- Collection development policies
- Selection for preservation (overview of collection- and item-level strategies)
- Archival collections
- Arrangement and description
- Selection for preservation (overview of strategies specific to archives)
- Institutional priorities
- Developing a Preservation Plan (an overview, to be covered further in Class 13: Building a Preservation Program)
- Relating needs to the institution’s mission and priorities
- Identifying current preservation functions
- Determining resources
- Creating a plan and a strategy
- Components of a Preservation Program
- Providing a suitable and stable environment
- Disaster planning
- Collections care and maintenance
- Library binding
- Have the class brainstorm various strategies for selecting library and archival collections for preservation (e.g., condition, use, importance, value). How do strategies differ for archival and library collections? For example, it is useful to compare appraisal in archives with the conspectus model in academic libraries.How do strategies differ on the collection level and the item level?
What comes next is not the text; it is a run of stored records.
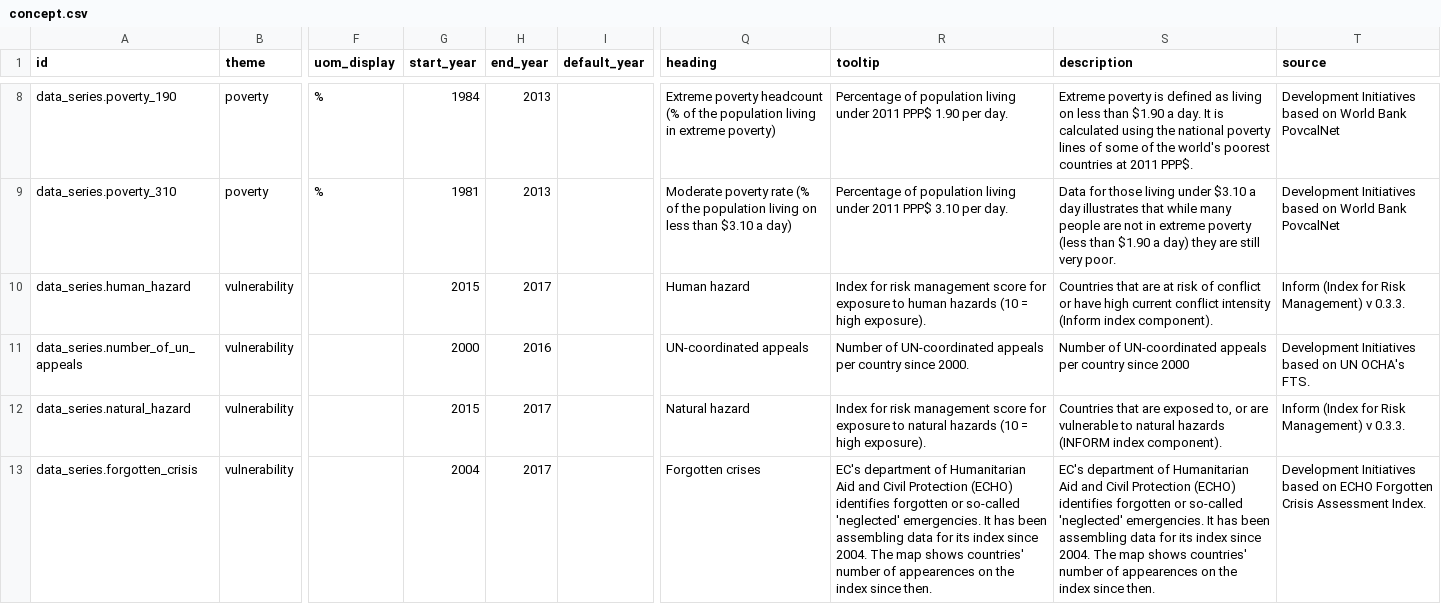
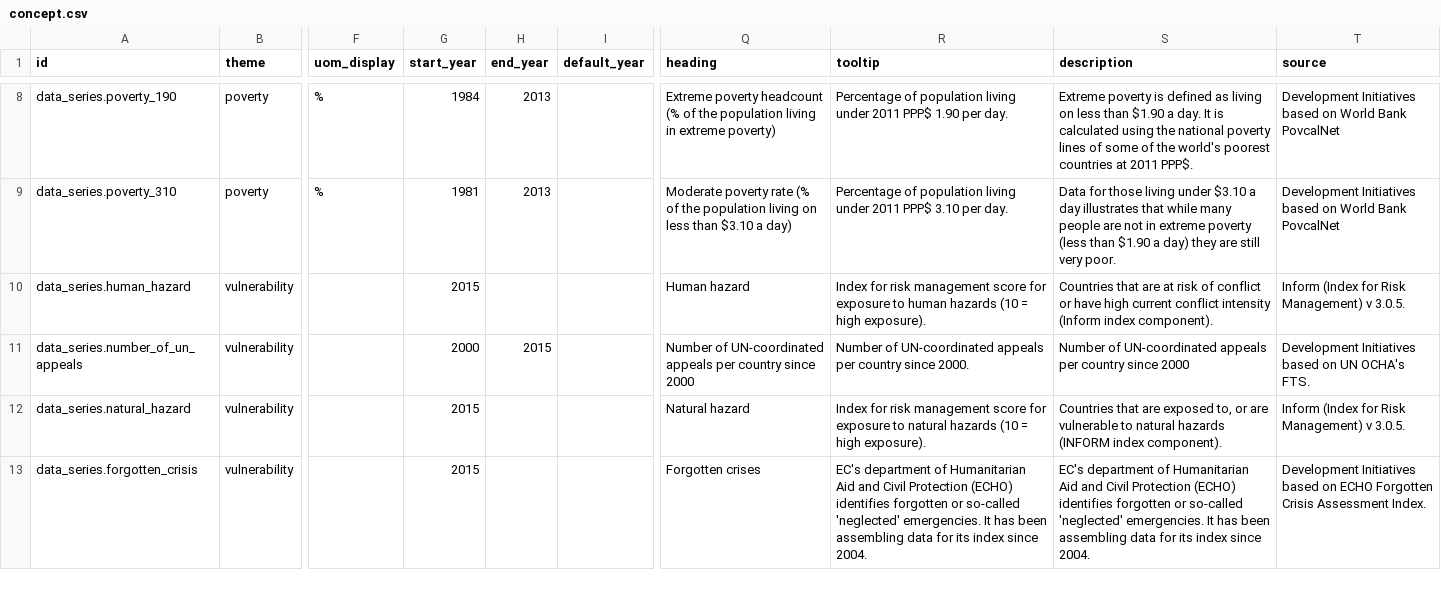
Before and after one commit to devinit/Datahub-cms, a CSV file: global-picture/concept.csv, drawn as a sheet; only a part is shown, gaps mark what is left out; the diff covers the shown part only; the diff names each change by its address in the sheet, - before the commit and + after, or states it on an @@ line.

Commit message:
rollback

```diff
--- a/global-picture/concept.csv
+++ b/global-picture/concept.csv
-H10 (end_year): 2017
+H10 (end_year): (empty)
-T10 (source): Inform (Index for Risk Management) v 0.3.3.
+T10 (source): Inform (Index for Risk Management) v 3.0.5.
-H11 (end_year): 2016
+H11 (end_year): 2015
-Q11 (heading): UN-coordinated appeals
+Q11 (heading): Number of UN-coordinated appeals per country since 2000
-H12:H13 (end_year): 2017
+H12:H13 (end_year): (empty)
-T12 (source): Inform (Index for Risk Management) v 0.3.3.
+T12 (source): Inform (Index for Risk Management) v 3.0.5.
-G13 (start_year): 2004
+G13 (start_year): 2015
-R13 (tooltip): …since 2004. The map shows countries' number of appearences on the index since then.
+R13 (tooltip): …since 2004.
-S13 (description): …since 2004. The map shows countries' number of appearences on the index since then.
+S13 (description): …since 2004.
```
Also changed, not shown: 10 edited cells elsewhere in this file.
- Many students currently work in libraries, archives, and museums. Ask students to identify preservation activities that exist in their institutions. Even institutions that don’t have formal preservation programs often have preservation activities. Are there areas in which preservation activities could be undertaken with minimal additional resources?
- Share/Pair—Discuss with your neighbor what type of librarian or archivist you wish to be. What preservation concerns might you need to consider in these areas of specialty?
- When discussing the components of a preservation program, it is sometimes helpful to illustrate institutional practices with models, such as the umbrella, concentric circle, and tree-ring models that have been widely used.
Part III: The Challenges of Managing Analog and Digital Collections (30 minutes)
- Differences and similarities
- Digitization versus preservation
- Who is driving the digital agenda?
- The preservation manager and new strategic alliances
- Resource issues
Part IV: Course Overview (30 minutes)
Spend one to two minutes on each week’s topic. This part of the class session provides a backdrop for topics to be considered in the rest of the course. To familiarize students with leading preservation associations, organizations, and research efforts, a list of relevant Web sites can be distributed. (See Resources for the Teacher in Class 13.)
During the first class it might be a good idea to gauge the level of student interest for special screenings of preservation-related films. This can be done early in the semester when they are most helpful. There is so much material to cover in this course that it is difficult to justify spending much class time screening films.
Suggested Graded Assignments
- Choose a preservation-related video or DVD to view, and write a critique. At what audience is the presentation aimed? What message is it trying to convey? Is the message accurate? Is it conveyed effectively? How might it have been done differently? See Resources for the Teacher for references to videos and DVDs (e.g., Slow Fires, Into the Future, and presentations on bookbinding, library binding, conservation, papermaking, deacidification, reformatting).
- Describe the collections (or a subset of the collections), their use, and existing collecting policies at the student’s workplace or a local institution of interest. Make a list of materials that need to be evaluated for possible deaccessioning, and indicate those that might be a priority for preservation based on the institution’s mission.
- Summarize current preservation activities at the student’s workplace or a local institution of interest. What are they and who is responsible for them? Are existing preservation activities directed at collections that support the institution’s mission and collecting policies? If not, what changes are needed?
Suggested Term Projects
- Write a term paper discussing the importance of mission and collecting policies to preservation efforts. Create or revise a mission statement and detailed collecting policy for the student’s workplace or a local institution of interest, and devise criteria specific to the institution for identifying valuable collections that may be in need of preservation action.